'''
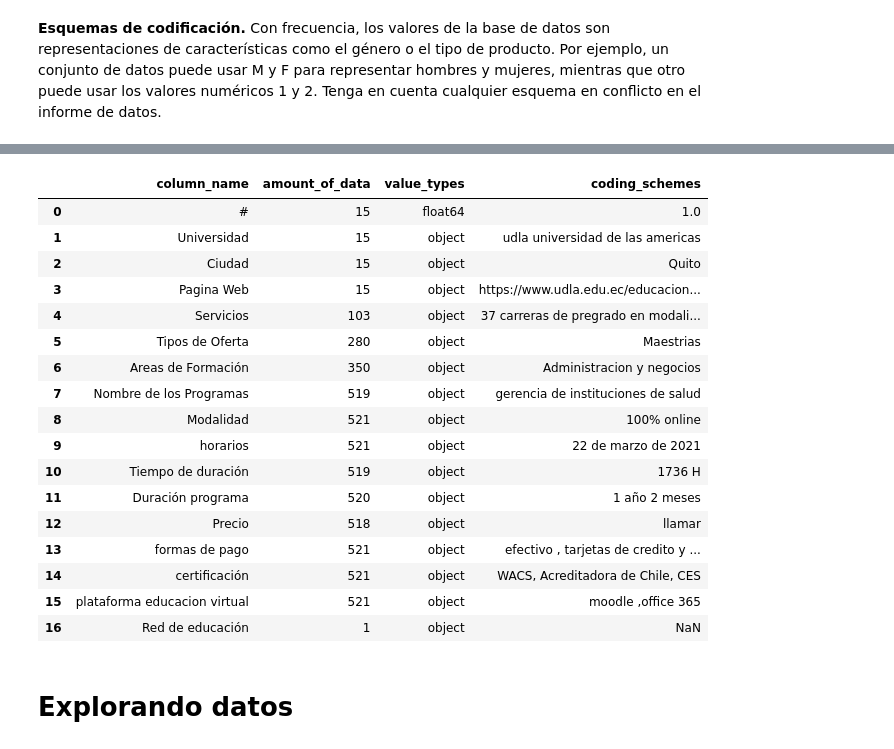
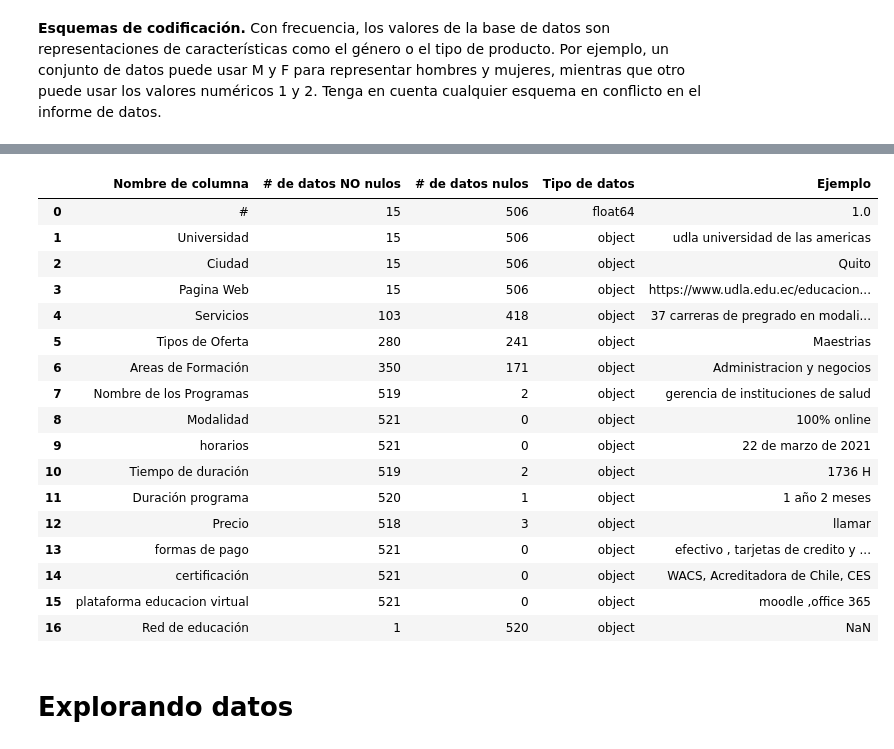
Before and after one commit to Herziox/Data-Mining-System-SETEC, a Jupyter notebook: 2_data_understanding_module/eda_etl_data_understanding.ipynb, the cells around one changed output, grey strips where cells are left out. Drawn from its saved outputs; the diff is of its cells as text; code cells hidden in the pictures.

```diff
--- a/2_data_understanding_module/eda_etl_data_understanding.ipynb
+++ b/2_data_understanding_module/eda_etl_data_understanding.ipynb
@@ -20,6 +22,21 @@ def amount_of_data(df):
     for col in df.columns:
         amount_of_data_list.append(len(df[col][df[col].notnull()]))
     return amount_of_data_list
+
+def null_of_data(df):
+    null_of_data_list = []
+    for col in df.columns:
+        null_of_data_list.append(len(df[col][df[col].isnull()]))
+    return null_of_data_list
+
+def not_null_of_dat(df):
+    return df.notnull().sum().sum()
+
+def n_row_data(df):
+    return df.shape[0]
+
+def n_col_data(df):
+    return df.shape[1]
 # %% [markdown]
 **Tipos de valor.** Los datos pueden tomar una variedad de formatos, como numérico, categórico (cadena) o booleano (verdadero/falso). Prestar atención al tipo de valor puede evitar problemas durante el modelado posterior.
 # %%
@@ -37,23 +57,22 @@ df_coec = pd.read_csv(os.path.join(path_additional_data,'costo_oferta_educacion_
 # %%
-info_df_coec = pd.DataFrame(data=[df_coec.columns,amount_of_data(df_coec),value_types(df_coec),coding_schemes(df_coec)]).transpose()
-info_df_coec = info_df_coec.rename(columns={0:'column_name',1:'amount_of_data',2:'value_types',3:'coding_schemes'})
-info_df_coec
+info_df_coec = pd.DataFrame(data=[df_coec.columns,amount_of_data(df_coec),null_of_data(df_coec),value_types(df_coec),coding_schemes(df_coec)]).transpose()
+info_df_coec = info_df_coec.rename(columns={0:'Nombre de columna',1:'# de datos NO nulos',2:'# de datos nulos',3:'Tipo de datos',4:'Ejemplo'})
 # %% [output]
-|  | column_name | amount_of_data | value_types | coding_schemes |
-| 0 | # | 15 | float64 | 1.0 |
-| 1 | Universidad | 15 | object | udla universidad de las americas |
-| 2 | Ciudad | 15 | object | Quito |
-| 3 | Pagina Web | 15 | object | https://www.udla.edu.ec/educacion... |
-| 4 | Servicios | 103 | object | 37 carreras de pregrado en modali... |
-| 5 | Tipos de Oferta | 280 | object | Maestrias |
-| 6 | Areas de Formación | 350 | object | Administracion y negocios |
-| 7 | Nombre de los Programas | 519 | object | gerencia de instituciones de salud |
-| 8 | Modalidad | 521 | object | 100% online |
-| 9 | horarios | 521 | object | 22 de marzo de 2021 |
-| 10 | Tiempo de duración | 519 | object | 1736 H |
-| 11 | Duración programa | 520 | object | 1 año 2 meses |
-| 12 | Precio | 518 | object | llamar |
-| 13 | formas de pago | 521 | object | efectivo , tarjetas de credito y ... |
-| 14 | certificación | 521 | object | WACS, Acreditadora de Chile, CES |
-| 15 | plataforma educacion virtual | 521 | object | moodle ,office 365 |
-| 16 | Red de educación | 1 | object | NaN |
+|  | Nombre de columna | # de datos NO nulos | # de datos nulos | Tipo de datos | Ejemplo |
+| 0 | # | 15 | 506 | float64 | 1.0 |
+| 1 | Universidad | 15 | 506 | object | udla universidad de las americas |
+| 2 | Ciudad | 15 | 506 | object | Quito |
+| 3 | Pagina Web | 15 | 506 | object | https://www.udla.edu.ec/educacion... |
+| 4 | Servicios | 103 | 418 | object | 37 carreras de pregrado en modali... |
+| 5 | Tipos de Oferta | 280 | 241 | object | Maestrias |
+| 6 | Areas de Formación | 350 | 171 | object | Administracion y negocios |
+| 7 | Nombre de los Programas | 519 | 2 | object | gerencia de instituciones de salud |
+| 8 | Modalidad | 521 | 0 | object | 100% online |
+| 9 | horarios | 521 | 0 | object | 22 de marzo de 2021 |
+| 10 | Tiempo de duración | 519 | 2 | object | 1736 H |
+| 11 | Duración programa | 520 | 1 | object | 1 año 2 meses |
+| 12 | Precio | 518 | 3 | object | llamar |
+| 13 | formas de pago | 521 | 0 | object | efectivo , tarjetas de credito y ... |
+| 14 | certificación | 521 | 0 | object | WACS, Acreditadora de Chile, CES |
+| 15 | plataforma educacion virtual | 521 | 0 | object | moodle ,office 365 |
+| 16 | Red de educación | 1 | 520 | object | NaN |
```
Also changed, not shown: parts of 3 cells of this notebook, 31 other files.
'''
**TASK ITEM**. Using the material above, retype each entry exactly and omit the pictures.

**RESULT FOR THIS TASK**.
Before and after one commit to Herziox/Data-Mining-System-SETEC, a Jupyter notebook: 2_data_understanding_module/eda_etl_data_understanding.ipynb, the cells around one changed output, grey strips where cells are left out. Drawn from its saved outputs; the diff is of its cells as text; code cells hidden in the pictures.

```diff
--- a/2_data_understanding_module/eda_etl_data_understanding.ipynb
+++ b/2_data_understanding_module/eda_etl_data_understanding.ipynb
@@ -20,6 +22,21 @@ def amount_of_data(df):
     for col in df.columns:
         amount_of_data_list.append(len(df[col][df[col].notnull()]))
     return amount_of_data_list
+
+def null_of_data(df):
+    null_of_data_list = []
+    for col in df.columns:
+        null_of_data_list.append(len(df[col][df[col].isnull()]))
+    return null_of_data_list
+
+def not_null_of_dat(df):
+    return df.notnull().sum().sum()
+
+def n_row_data(df):
+    return df.shape[0]
+
+def n_col_data(df):
+    return df.shape[1]
 # %% [markdown]
 **Tipos de valor.** Los datos pueden tomar una variedad de formatos, como numérico, categórico (cadena) o booleano (verdadero/falso). Prestar atención al tipo de valor puede evitar problemas durante el modelado posterior.
 # %%
@@ -37,23 +57,22 @@ df_coec = pd.read_csv(os.path.join(path_additional_data,'costo_oferta_educacion_
 # %%
-info_df_coec = pd.DataFrame(data=[df_coec.columns,amount_of_data(df_coec),value_types(df_coec),coding_schemes(df_coec)]).transpose()
-info_df_coec = info_df_coec.rename(columns={0:'column_name',1:'amount_of_data',2:'value_types',3:'coding_schemes'})
-info_df_coec
+info_df_coec = pd.DataFrame(data=[df_coec.columns,amount_of_data(df_coec),null_of_data(df_coec),value_types(df_coec),coding_schemes(df_coec)]).transpose()
+info_df_coec = info_df_coec.rename(columns={0:'Nombre de columna',1:'# de datos NO nulos',2:'# de datos nulos',3:'Tipo de datos',4:'Ejemplo'})
 # %% [output]
-|  | column_name | amount_of_data | value_types | coding_schemes |
-| 0 | # | 15 | float64 | 1.0 |
-| 1 | Universidad | 15 | object | udla universidad de las americas |
-| 2 | Ciudad | 15 | object | Quito |
-| 3 | Pagina Web | 15 | object | https://www.udla.edu.ec/educacion... |
-| 4 | Servicios | 103 | object | 37 carreras de pregrado en modali... |
-| 5 | Tipos de Oferta | 280 | object | Maestrias |
-| 6 | Areas de Formación | 350 | object | Administracion y negocios |
-| 7 | Nombre de los Programas | 519 | object | gerencia de instituciones de salud |
-| 8 | Modalidad | 521 | object | 100% online |
-| 9 | horarios | 521 | object | 22 de marzo de 2021 |
-| 10 | Tiempo de duración | 519 | object | 1736 H |
-| 11 | Duración programa | 520 | object | 1 año 2 meses |
-| 12 | Precio | 518 | object | llamar |
-| 13 | formas de pago | 521 | object | efectivo , tarjetas de credito y ... |
-| 14 | certificación | 521 | object | WACS, Acreditadora de Chile, CES |
-| 15 | plataforma educacion virtual | 521 | object | moodle ,office 365 |
-| 16 | Red de educación | 1 | object | NaN |
+|  | Nombre de columna | # de datos NO nulos | # de datos nulos | Tipo de datos | Ejemplo |
+| 0 | # | 15 | 506 | float64 | 1.0 |
+| 1 | Universidad | 15 | 506 | object | udla universidad de las americas |
+| 2 | Ciudad | 15 | 506 | object | Quito |
+| 3 | Pagina Web | 15 | 506 | object | https://www.udla.edu.ec/educacion... |
+| 4 | Servicios | 103 | 418 | object | 37 carreras de pregrado en modali... |
+| 5 | Tipos de Oferta | 280 | 241 | object | Maestrias |
+| 6 | Areas de Formación | 350 | 171 | object | Administracion y negocios |
+| 7 | Nombre de los Programas | 519 | 2 | object | gerencia de instituciones de salud |
+| 8 | Modalidad | 521 | 0 | object | 100% online |
+| 9 | horarios | 521 | 0 | object | 22 de marzo de 2021 |
+| 10 | Tiempo de duración | 519 | 2 | object | 1736 H |
+| 11 | Duración programa | 520 | 1 | object | 1 año 2 meses |
+| 12 | Precio | 518 | 3 | object | llamar |
+| 13 | formas de pago | 521 | 0 | object | efectivo , tarjetas de credito y ... |
+| 14 | certificación | 521 | 0 | object | WACS, Acreditadora de Chile, CES |
+| 15 | plataforma educacion virtual | 521 | 0 | object | moodle ,office 365 |
+| 16 | Red de educación | 1 | 520 | object | NaN |
```
Also changed, not shown: parts of 3 cells of this notebook, 31 other files.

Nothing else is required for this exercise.